### Work item
Output exactly what appears from the line containing "Added a screenshot." to the end of the data below, and nothing more.

### Data
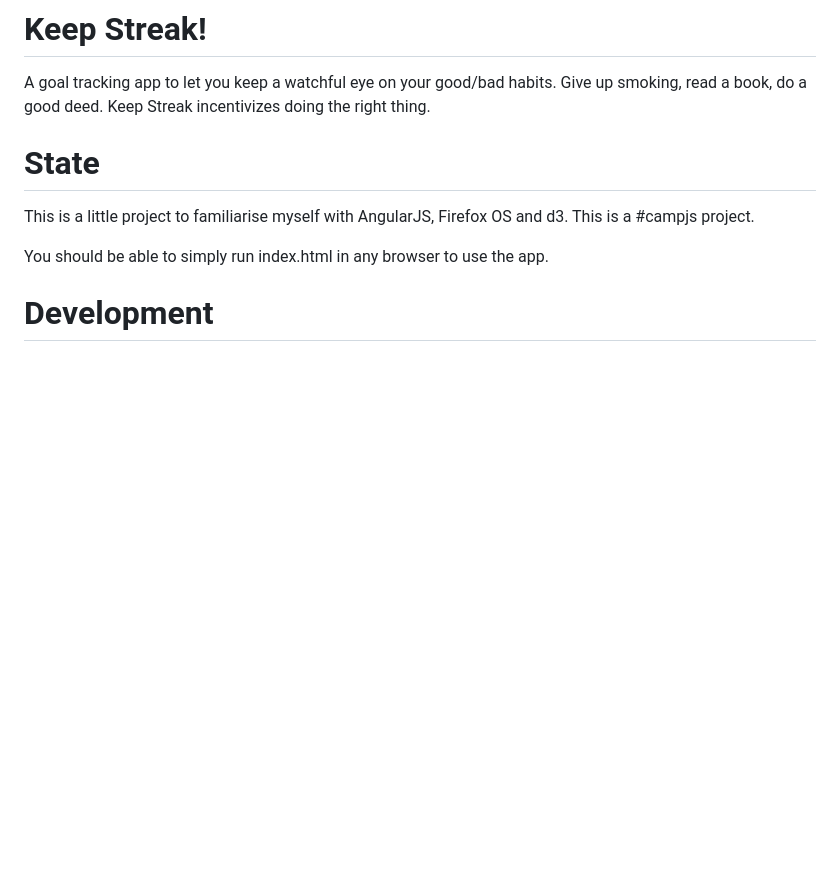
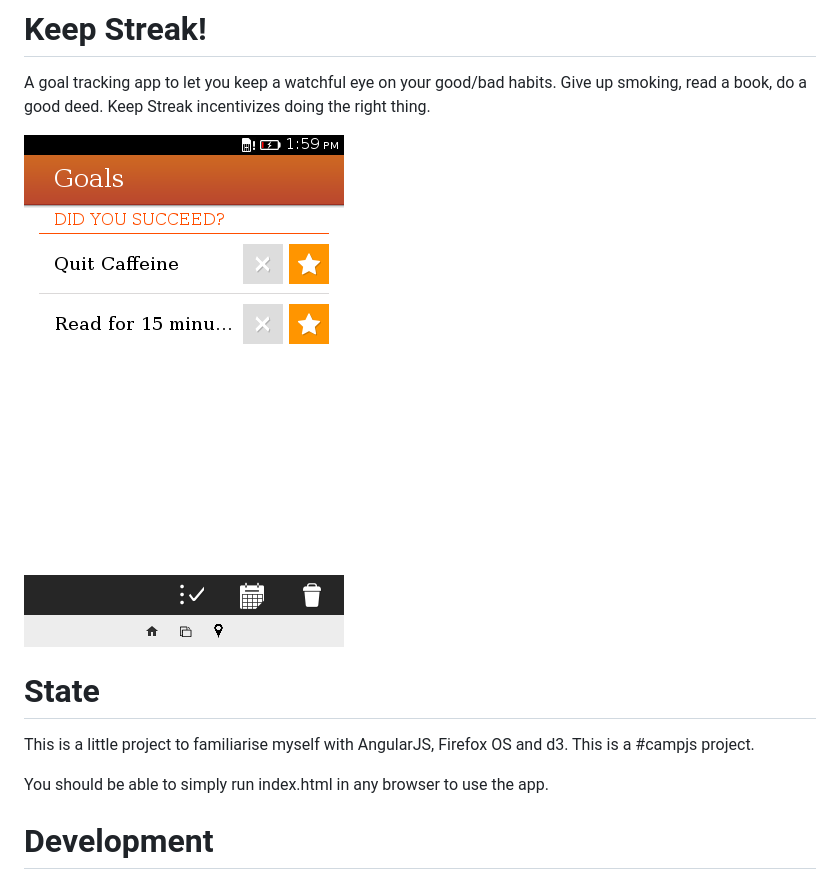
Before and after one commit to AshKyd/keepstreak, a Markdown page: README.md, the part around the change. Drawn GitHub-style; pictures changed too: sources/screenshot.png (added); blank space fills up the shorter version.

Commit message:
Added a screenshot.

```diff
--- a/README.md
+++ b/README.md
@@ -2,6 +2,8 @@
 A goal tracking app to let you keep a watchful eye on your good/bad
 habits. Give up smoking, read a book, do a good deed. Keep Streak
 incentivizes doing the right thing.
+
+![Keep Streak app](/sources/screenshot.png "Keep Streak!")
 
 # State
 This is a little project to familiarise myself with AngularJS,
```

### Task solution
Added a screenshot.

```diff
--- a/README.md
+++ b/README.md
@@ -2,6 +2,8 @@
 A goal tracking app to let you keep a watchful eye on your good/bad
 habits. Give up smoking, read a book, do a good deed. Keep Streak
 incentivizes doing the right thing.
+
+![Keep Streak app](/sources/screenshot.png "Keep Streak!")
 
 # State
 This is a little project to familiarise myself with AngularJS,
```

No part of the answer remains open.